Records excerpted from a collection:
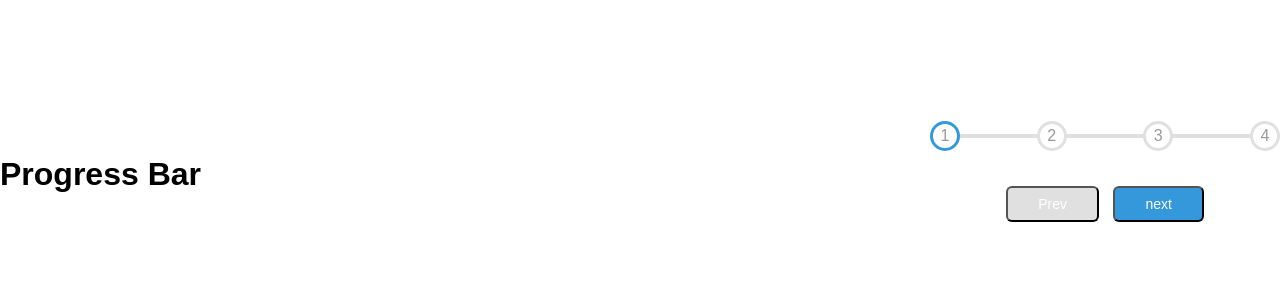
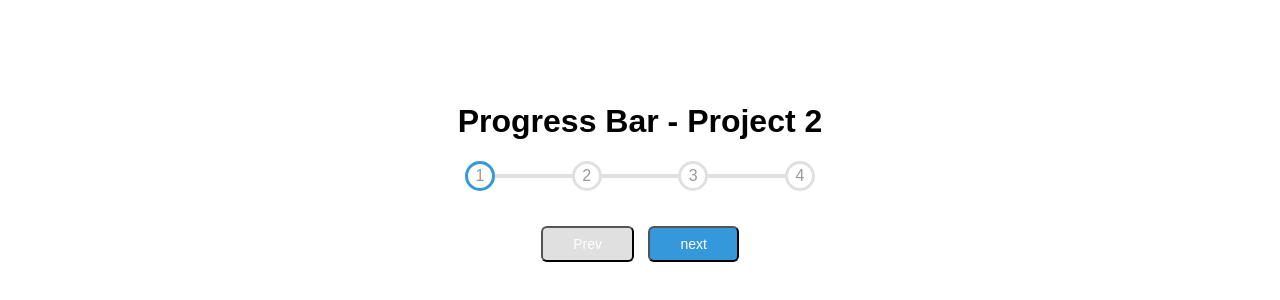
Before and after one commit to orrynewell/JS_Projects, a plain HTML site: page progress_bar/index.html in a window 1280 px wide. Shown: the part 226-526 px from the top of the page. Drawn offline with Linux system fonts and the light colour scheme; a web font is replaced by a local one.

Commit message:
added images for porjects

```diff
--- a/progress_bar/index.html
+++ b/progress_bar/index.html
@@ -3,14 +3,15 @@
 <head>
     <meta charset="UTF-8">
     <meta name="viewport" content="width=device-width, initial-scale=1.0">
-    <title>Progress Steps</title>
+    <title>Progress Bar</title>
     <link rel="stylesheet" href="https://cdnjs.cloudflare.com/ajax/libs/font-awesome/5.15.2/css/all.min.css"
     integrity="sha512-HK5fgLBL+xu6dm/Ii3z4xhlSUyZgTT9tuc/hSrtw6uzJOvgRr2a9jyxxT1ely+B+xFAmJKVSTbpM/CuL7qxO8w==" crossorigin="anonymous" />
     <link rel="stylesheet" href="style.css">
 </head>
 <body>
     <div id="title">
-        <h1>Progress Bar</h1>
+        <h1>Progress Bar - Project 2
+        </h1>
     </div>
     <div class="container">
         <div class="progress-container">
--- a/progress_bar/style.css
+++ b/progress_bar/style.css
@@ -9,17 +9,11 @@
   box-sizing: border-box;
 }
 
-#title {
-  display: flex;
-  flex-basis: 100%;
-  flex-flow: row;
-  width: 100%;
-}
-
 body {
   font-family: "Muli", sans-serif;
   display: flex;
   align-items: center;
+  flex-direction: column;
   justify-content: center;
   height: 100vh;
   overflow: hidden;
```
Also changed, not shown: expanding_cards/index.html (+2 -1 lines), Images/ExpandingCard.PNG (added), Images/ProgressBar.PNG (added).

§ Problem to solve: Should a record include a picture, drop the picture and write out the remainder exactly.

§ Answer to this problem:
Before and after one commit to orrynewell/JS_Projects, a plain HTML site: page progress_bar/index.html in a window 1280 px wide. Shown: the part 226-526 px from the top of the page. Drawn offline with Linux system fonts and the light colour scheme; a web font is replaced by a local one.

Commit message:
added images for porjects

```diff
--- a/progress_bar/index.html
+++ b/progress_bar/index.html
@@ -3,14 +3,15 @@
 <head>
     <meta charset="UTF-8">
     <meta name="viewport" content="width=device-width, initial-scale=1.0">
-    <title>Progress Steps</title>
+    <title>Progress Bar</title>
     <link rel="stylesheet" href="https://cdnjs.cloudflare.com/ajax/libs/font-awesome/5.15.2/css/all.min.css"
     integrity="sha512-HK5fgLBL+xu6dm/Ii3z4xhlSUyZgTT9tuc/hSrtw6uzJOvgRr2a9jyxxT1ely+B+xFAmJKVSTbpM/CuL7qxO8w==" crossorigin="anonymous" />
     <link rel="stylesheet" href="style.css">
 </head>
 <body>
     <div id="title">
-        <h1>Progress Bar</h1>
+        <h1>Progress Bar - Project 2
+        </h1>
     </div>
     <div class="container">
         <div class="progress-container">
--- a/progress_bar/style.css
+++ b/progress_bar/style.css
@@ -9,17 +9,11 @@
   box-sizing: border-box;
 }
 
-#title {
-  display: flex;
-  flex-basis: 100%;
-  flex-flow: row;
-  width: 100%;
-}
-
 body {
   font-family: "Muli", sans-serif;
   display: flex;
   align-items: center;
+  flex-direction: column;
   justify-content: center;
   height: 100vh;
   overflow: hidden;
```
Also changed, not shown: expanding_cards/index.html (+2 -1 lines), Images/ExpandingCard.PNG (added), Images/ProgressBar.PNG (added).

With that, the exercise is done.